[Study material]

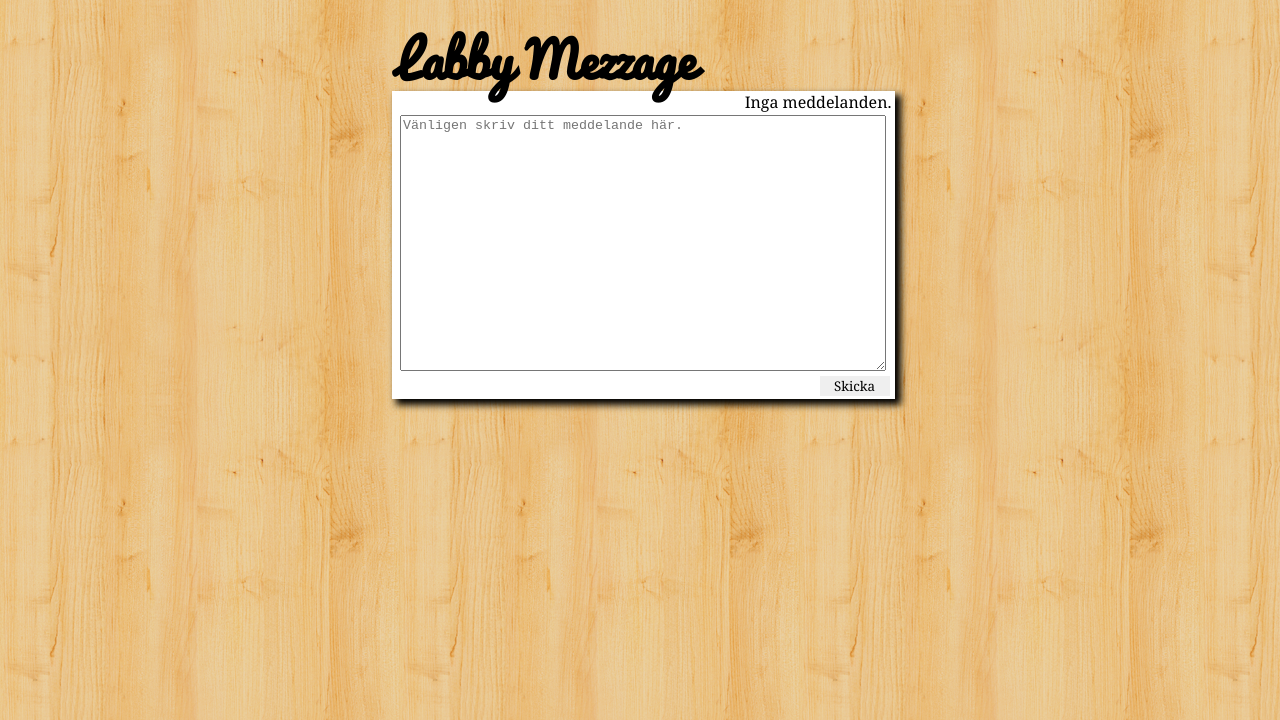
Repository: mw222rs/1dv403-laborationer
Page: 2-labbymezzage/index.html
The author's editor kept a record of every edit. The page is drawn from the files as they stood at one moment, then again after the next edit.
The browser window is 1280 px wide. The pictures show the whole page.

Above is the page before.

### 2-labbymezzage/index.html
<!DOCTYPE html>
<html lang="sv">
<head>
	<meta charset="UTF-8" />
	<link rel="stylesheet" type="text/css" href="css/style.css" media="screen, projection, handheld">
	<title>Labby Mezzage</title>
	<script src="script/main.js"></script>
	<script src="script/message.js"></script>
</head>
    <body>
        <div id="page">
            <h1>Labby Mezzage</h1>
            <div id="messageArea">
            </div><!-- /end #messageArea tag -->

            <div id="inputArea">
                <p id="counter">Inga meddelanden.</p>
                <form>
         			<textarea name="text" placeholder="Vänligen skriv ditt meddelande här." id="textArea"></textarea><input id="send" type="submit" value="Skicka" />
         			<p id="value"></p>
        		</form>
            </div><!-- /end #inputArea tag -->
        </div><!-- /end #page tag -->
    </body>
</html>

### 2-labbymezzage/css/style.css
/* Start CSS-Reset */

/* http://meyerweb.com/eric/tools/css/reset/
   v2.0 | 20110126
   License: none (public domain)
*/

html, div, span, applet, object, iframe,
h2, h3, h4, h5, h6, p, blockquote, pre, abbr, acronym, address, big, cite, code,
del, dfn, em, img, ins, kbd, q, s, samp,
small, strike, strong, sub, sup, tt, var,
b, u, i, center,
dl, dt, dd, ol, ul, li,
fieldset, form, label, legend,
table, caption, tbody, tfoot, thead, tr, th, td,
article, aside, canvas, details, embed,
figure, figcaption, footer, header, hgroup,
menu, nav, output, ruby, section, summary,
time, mark, audio, video {
	margin: 0;
	padding: 0;
	border: 0;
	font-size: 100%;
	font: inherit;
	vertical-align: baseline;
}
/* HTML5 display-role reset for older browsers */
article, aside, details, figcaption, figure,
footer, header, hgroup, menu, nav, section {
	display: block;
}
body {
	line-height: 1;
}
ol, ul {
	list-style: none;
}
blockquote, q {
	quotes: none;
}
blockquote:before, blockquote:after,
q:before, q:after {
	content: '';
	content: none;
}
table {
	border-collapse: collapse;
	border-spacing: 0;
}

/* End of CSS-Reset */

@font-face {
    font-family: typewriter;
    src: url( 'Albertsthal_Typewriter.ttf' );
}
@font-face {
	font-family: Josefin;
	src: url("JosefinSlab-Regular.ttf");
}
@font-face{
	font-family: Pacifico;
	src: url("Pacifico.ttf");
}

body {
	font-family: georgia;
    background: #DBDBD6;
	background-image: url("purty_wood.png");
    padding: 0px;
}
h1 {
	color: black;
    font-family: Pacifico;
    font-size: 50px;
    padding-left: 5px;
    margin-bottom: 0;
}
#page {
	margin: 20px auto 20px;
	width: 497px;
}
.messageBread {
	background: #FFF;
	width: 100%;
	margin-top: 7px;
	padding: 3px;
	box-shadow: 5px 5px 7px 1px #000;
}
.messageBread p {
	padding: 3px;
}
.messageBread .date {
	font-family: georgia;
	background: none;
	margin-top: 0;
	padding: 0;
	box-shadow: none;
	text-align: right;
	font-size: small;
}
.messageBread a, .messageBread a:hover, .messageBread a:visited, .messageBread a:active{
	color: #000;
	text-decoration: none;
	float: right;
	font-size: smaller;
	font-weight: bold;
	padding-left: 3px;
}

#inputArea {
	font-family: georgia;
	background: #FFF;
	width: 100%;
	margin-top: 7px;
	padding: 3px;
	box-shadow: 5px 5px 7px 1px #000;
}
#counter {
	text-align: right;
	font-family: georgia;
}
textarea {
	display: block;
	margin: 5px auto;
	width: 480px;
	height: 250px;
}
input[type="submit"] {
	border: 0;
	font-family: georgia;
	margin-left: 425px;
	width: 70px;
}

### 2-labbymezzage/script/main.js
"use strict";

var labbyMezzage = {

    messages: [],
    init:function()
    {

	var input = document.querySelector("#textArea");　// Find the textarea-node.
	var submit = document.querySelector("#send"); // Find the submit-button.

	input.onkeypress = function(e){
	    var key = e.keyCode;

	    if (e.shiftKey === false && key === 13) {
	        e.preventDefault();
	        labbyMezzage.createMessage(input.value);
	    }
	}

	submit.onclick = function(e){ // When the button is clicked...
	    e.preventDefault();

	    labbyMezzage.createMessage(input.value); // Create a new message with the text from the textarea.
	    }


	},

    createMessage: function(input) // Creates a new message-object.
    {
        if (input === "") {
            document.querySelector("#counter").innerHTML = "FEL! Du kan inte posta ett tomt meddelande!";
        }
        else {
            var createdMessage = new Message(input, new Date());
            labbyMezzage.messages.push(createdMessage); // Pushes the object into the messages-array.
            labbyMezzage.renderMessages(); // Renders the messages.
	        return false;
        }

    },
    renderMessage: function(messageId){ // Render a single message.

        var div = document.querySelector("#messageArea"); // Find the #messageArea div-tag.

        var div2 = document.createElement("div"); // Create a new div-tag...
        div2.classList.add("messageBread"); // ...and give it hte class .messageBread

        // Creates an a-tag with an onclick function for deleting the message.
        var removeLink = document.createElement("a");
        removeLink.setAttribute("href", "#");
        removeLink.classList.add("remove");
        removeLink.innerHTML = "X";
        removeLink.onclick = function(){
            if (window.confirm("Vill du verkligen radera meddelandet?")) {
                labbyMezzage.removeMessage(messageId);
            }
        }
        div2.appendChild(removeLink);

	    // Creates an a-tag with an onclick function for alerting the exact date of when the message was written.
	    var alertLink = document.createElement("a");
	    alertLink.setAttribute("href", "#");
	    alertLink.classList.add("alertDate");
	    alertLink.innerHTML = "?";
	    alertLink.onclick = function(){
	        alert(labbyMezzage.messages[messageId].getDate());
	    }
	    div2.appendChild(alertLink);

        // Creates a p-tag and injects the message text into it.
        var messageText = document.createElement("p");
        messageText.innerHTML = labbyMezzage.messages[messageId].getHTMLText();
        div2.appendChild(messageText);

        // Creates a p-tag with the class .date and injects the date formatted YYYY-DD-MM.
        var dateP = document.createElement("p");
        dateP.classList.add("date");
        dateP.innerHTML = labbyMezzage.messages[messageId].getSmallDate();
        div2.appendChild(dateP);

	    div.appendChild(div2);
    },
    renderMessages: function(){

        document.getElementById("messageArea").innerHTML = ""; // Empties the #messageArea-div.

        // Cycles through the messages-array, calling the renderMessage-function on each object.
        labbyMezzage.messages.forEach(function(value, id){
		    labbyMezzage.renderMessage(id);
		});

		// Updates the counter with the length of the messages-array.
		document.querySelector("#counter").innerHTML = "Antal meddelanden: "+labbyMezzage.messages.length;
		document.getElementById("textArea").value = "";

    },
    removeMessage: function(removeID){ // Removes the message.
	    labbyMezzage.messages.splice(removeID, 1);
        labbyMezzage.renderMessages();
    }
};
window.onload = labbyMezzage.init;

### 2-labbymezzage/script/message.js
"use strict";

function Message(message, date){

    this._text = message;

    this._date = date;

    this.getText = function(){
        return message;
    }

    this.setText = function(_text){
        message = _text;
    }

    this.getSmallDate = function(){
            return date.getFullYear()+"-"+(date.getMonth()+1)+"-"+date.getDate();
    }

    this.getDate = function(){
            return "Inlägget skapades "+date.toLocaleString();

    }

    this.setDate = function(_date){
        date = _date;
    }
}


Message.prototype.toString = function(){
    return this.getText()+" ("+this.getDate()+") ";
};

Message.prototype.getHTMLText = function(){
    return this.getText().replace(/(\n)/g, "<br>");
};

After the next edit:
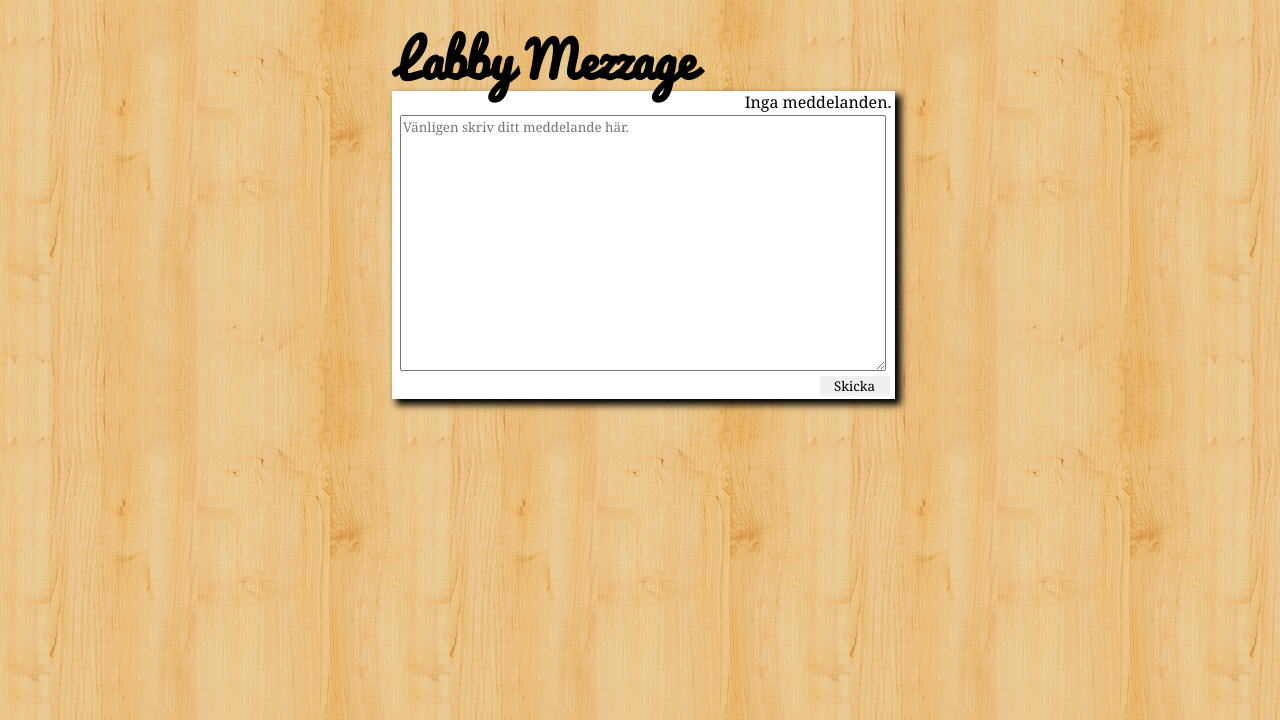
The edit:
--- a/2-labbymezzage/css/style.css
+++ b/2-labbymezzage/css/style.css
@@ -121,6 +121,7 @@
 	font-family: georgia;
 }
 textarea {
+	font-family: georgia, serif;
 	display: block;
 	margin: 5px auto;
 	width: 480px;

[/Study material]

## What the exercise asks
Report the lines above that have the word "style" in them.

## Output of the exercise
	<link rel="stylesheet" type="text/css" href="css/style.css" media="screen, projection, handheld">
### 2-labbymezzage/css/style.css
	list-style: none;
--- a/2-labbymezzage/css/style.css
+++ b/2-labbymezzage/css/style.css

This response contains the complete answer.